Localities:
Diamond deposits are found world wide. The most noteable being Africa, Australia, India and most recently Canada.

Diamond is a polymorph (many forms) of the element carbon. Graphite is another polymorph. The two share the same chemistry, pure carbon, but have very different structures and properties. Diamond is hard, Graphite is soft (the "lead" of a pencil). Diamond is an excellent electrical insulator, Graphite is a good conductor of electricity. Diamond is the ultimate abrasive, Graphite is a very good lubricant. Diamond is transparent, Graphite is opaque. Diamond crystallizes in the Isometric system and graphite crystallizes in the hexagonal system. Somewhat of a surprise is that at surface temperatures and pressures, Graphite is the stable form of carbon. In fact, all diamonds at or near the surface of the Earth are currently undergoing a transformation into Graphite. This reaction, fortunately, is extremely slow.


powered by FreeFind

Diamond
C (Carbon)
Diamond Grading: The 4 C's

Diamonds have long been valued for their hardness and incredible brilliance. Chemically a diamond is pure carbon, just like the graphite used in pencils. Diamonds' hardness is the result of extremely strong chemical bonds between the carbon atoms. Although most people think of diamonds as colorless, they actually occur in almost every color. Diamonds were viewed as talisman by the ancient Hindus in India, which is where diamonds were first discovered. The most powerful stones were thought to be naturally occurring octahedrons of exceptional clarity that exhibited fire. These stones would bring the owner power, wealth, everlasting youth and good fortune. It was believed that flawed or inclusive stones could have quite the opposite effect. During the first century AD prominent Romans wore uncut diamonds set in rings also as talismans. For hundreds of years it was believed that diamonds had gender. As late as 1566, Francois Ruet described two diamonds as having offspring. The first diamond engagement ring was given to Mary of Burgundy by Maximillian in 1477.

More Interseting Diamond Notes:

Clarity: diamond is transparent over a larger range of wavelengths (from the ultraviolet into the far infrared) than is any other substance
Thermal Conductivity: diamond conducts heat better than anything - five times better than the second best element, Silver!
Melting Point: diamond has the highest melting point (3820 degrees Kelvin)!

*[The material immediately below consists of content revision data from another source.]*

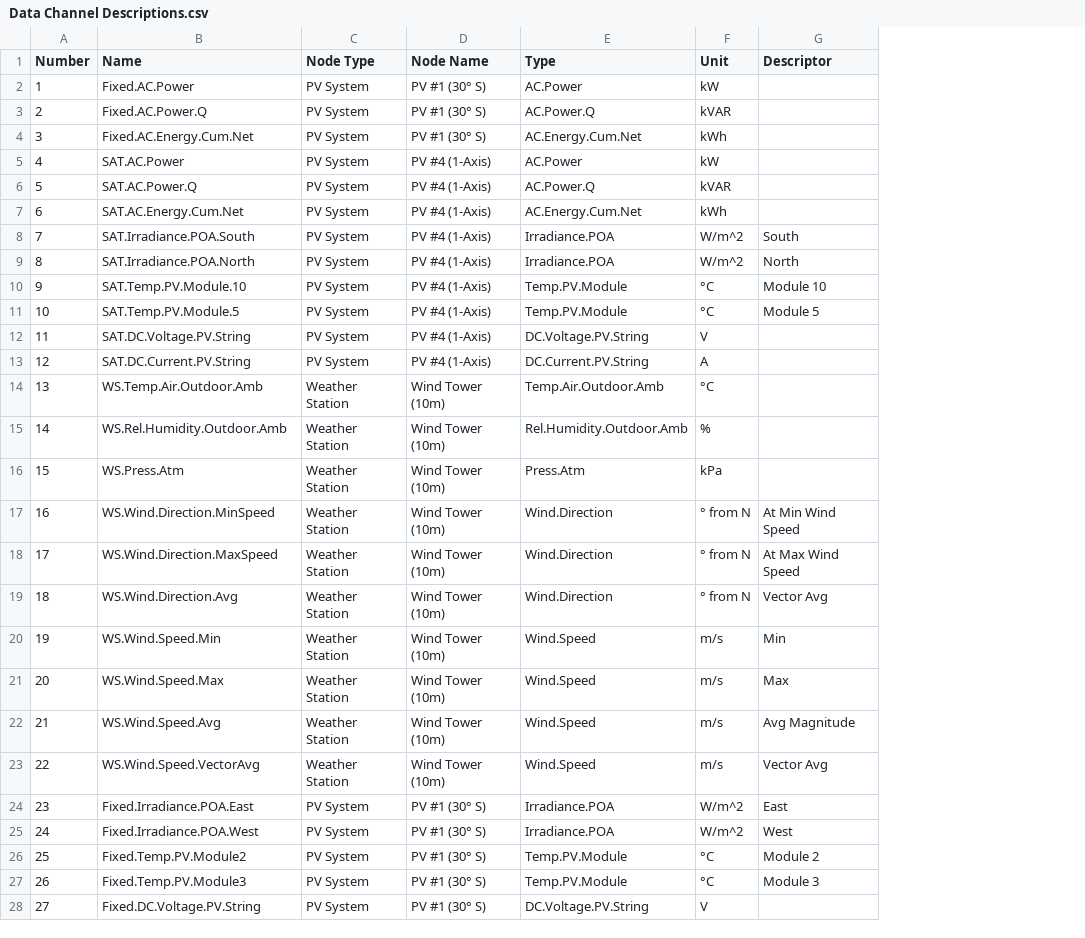
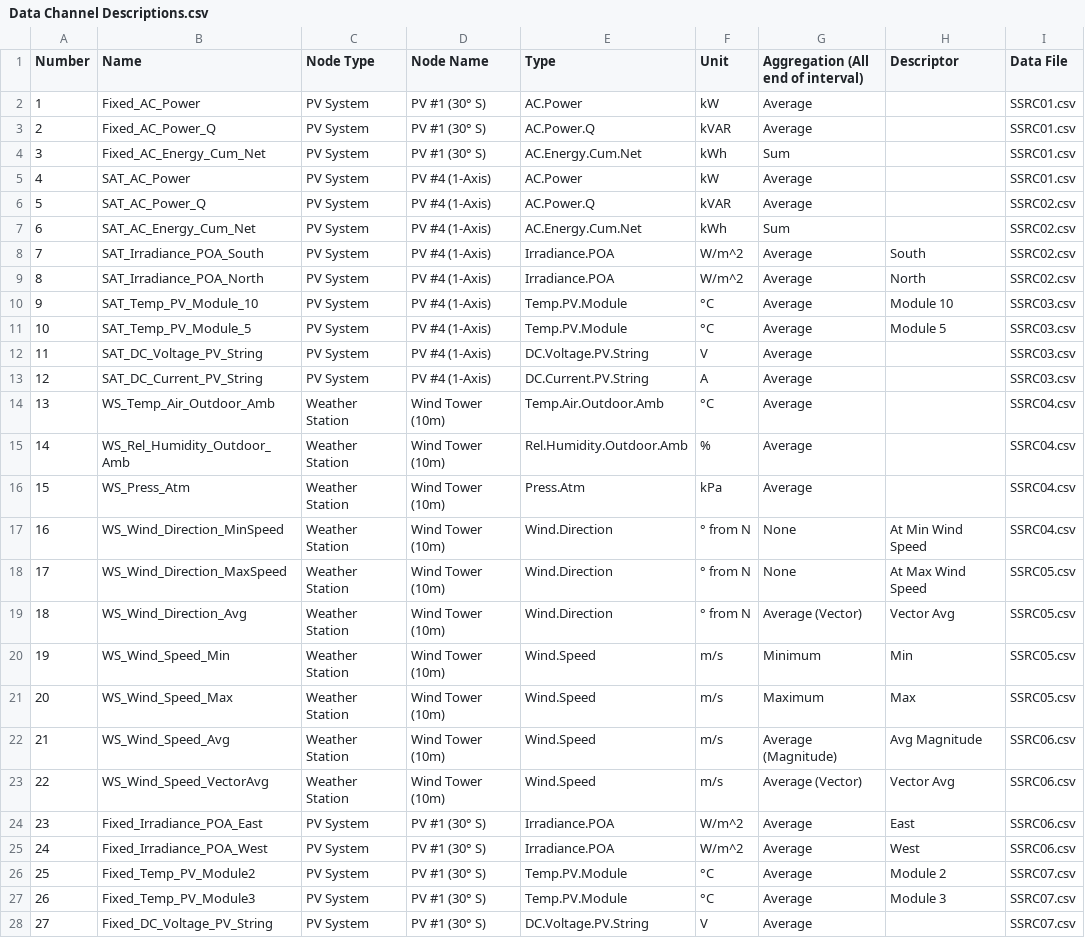
Before and after one commit to epri-dev/PV-Subhourly-Clipping, a CSV file: Data Channel Descriptions.csv, drawn as a sheet; only a part is shown; the diff covers the shown part only; the diff names each change by its address in the sheet, - before the commit and + after, or states it on an @@ line.

```diff
--- a/Data Channel Descriptions.csv
+++ b/Data Channel Descriptions.csv
+column G, rows 1-28: Aggregation (All end of interval) | Average | Average | Sum | Average | Average | Sum | Average | Average | Average | Average | Average | Average | Average | Average | Average | None | None | Average (Vector) | Minimum | Maximum | Average (Magnitude) | Average (Vector) | Average | Average | Average | Average | Average
+column I (Data File), rows 2-28: SSRC01.csv | SSRC01.csv | SSRC01.csv | SSRC01.csv | SSRC02.csv | SSRC02.csv | SSRC02.csv | SSRC02.csv | SSRC03.csv | SSRC03.csv | SSRC03.csv | SSRC03.csv | SSRC04.csv | SSRC04.csv | SSRC04.csv | SSRC04.csv | SSRC05.csv | SSRC05.csv | SSRC05.csv | SSRC05.csv | SSRC06.csv | SSRC06.csv | SSRC06.csv | SSRC06.csv | SSRC07.csv | SSRC07.csv | SSRC07.csv
-B2 (Name): Fixed.AC.Power
+B2 (Name): Fixed_AC_Power
-B3 (Name): Fixed.AC.Power.Q
+B3 (Name): Fixed_AC_Power_Q
-B4 (Name): Fixed.AC.Energy.Cum.Net
+B4 (Name): Fixed_AC_Energy_Cum_Net
-B5 (Name): SAT.AC.Power
+B5 (Name): SAT_AC_Power
-B6 (Name): SAT.AC.Power.Q
+B6 (Name): SAT_AC_Power_Q
-B7 (Name): SAT.AC.Energy.Cum.Net
+B7 (Name): SAT_AC_Energy_Cum_Net
-B8 (Name): SAT.Irradiance.POA.South
+B8 (Name): SAT_Irradiance_POA_South
-B9 (Name): SAT.Irradiance.POA.North
+B9 (Name): SAT_Irradiance_POA_North
-B10 (Name): SAT.Temp.PV.Module.10
+B10 (Name): SAT_Temp_PV_Module_10
-B11 (Name): SAT.Temp.PV.Module.5
+B11 (Name): SAT_Temp_PV_Module_5
-B12 (Name): SAT.DC.Voltage.PV.String
+B12 (Name): SAT_DC_Voltage_PV_String
-B13 (Name): SAT.DC.Current.PV.String
+B13 (Name): SAT_DC_Current_PV_String
-B14 (Name): WS.Temp.Air.Outdoor.Amb
+B14 (Name): WS_Temp_Air_Outdoor_Amb
-B15 (Name): WS.Rel.Humidity.Outdoor.Amb
+B15 (Name): WS_Rel_Humidity_Outdoor_Amb
-B16 (Name): WS.Press.Atm
+B16 (Name): WS_Press_Atm
-B17 (Name): WS.Wind.Direction.MinSpeed
+B17 (Name): WS_Wind_Direction_MinSpeed
-B18 (Name): WS.Wind.Direction.MaxSpeed
+B18 (Name): WS_Wind_Direction_MaxSpeed
-B19 (Name): WS.Wind.Direction.Avg
+B19 (Name): WS_Wind_Direction_Avg
-B20 (Name): WS.Wind.Speed.Min
+B20 (Name): WS_Wind_Speed_Min
-B21 (Name): WS.Wind.Speed.Max
+B21 (Name): WS_Wind_Speed_Max
-B22 (Name): WS.Wind.Speed.Avg
+B22 (Name): WS_Wind_Speed_Avg
-B23 (Name): WS.Wind.Speed.VectorAvg
+B23 (Name): WS_Wind_Speed_VectorAvg
-B24 (Name): Fixed.Irradiance.POA.East
+B24 (Name): Fixed_Irradiance_POA_East
-B25 (Name): Fixed.Irradiance.POA.West
+B25 (Name): Fixed_Irradiance_POA_West
-B26 (Name): Fixed.Temp.PV.Module2
+B26 (Name): Fixed_Temp_PV_Module2
-B27 (Name): Fixed.Temp.PV.Module3
+B27 (Name): Fixed_Temp_PV_Module3
-B28 (Name): Fixed.DC.Voltage.PV.String
+B28 (Name): Fixed_DC_Voltage_PV_String
```
Also changed, not shown: 13 edited cells elsewhere in this file, 10 other files.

Lattice Density: The atoms of diamond are packed closer together than are the atoms of any other substance!

For information on the 4 C's, click here.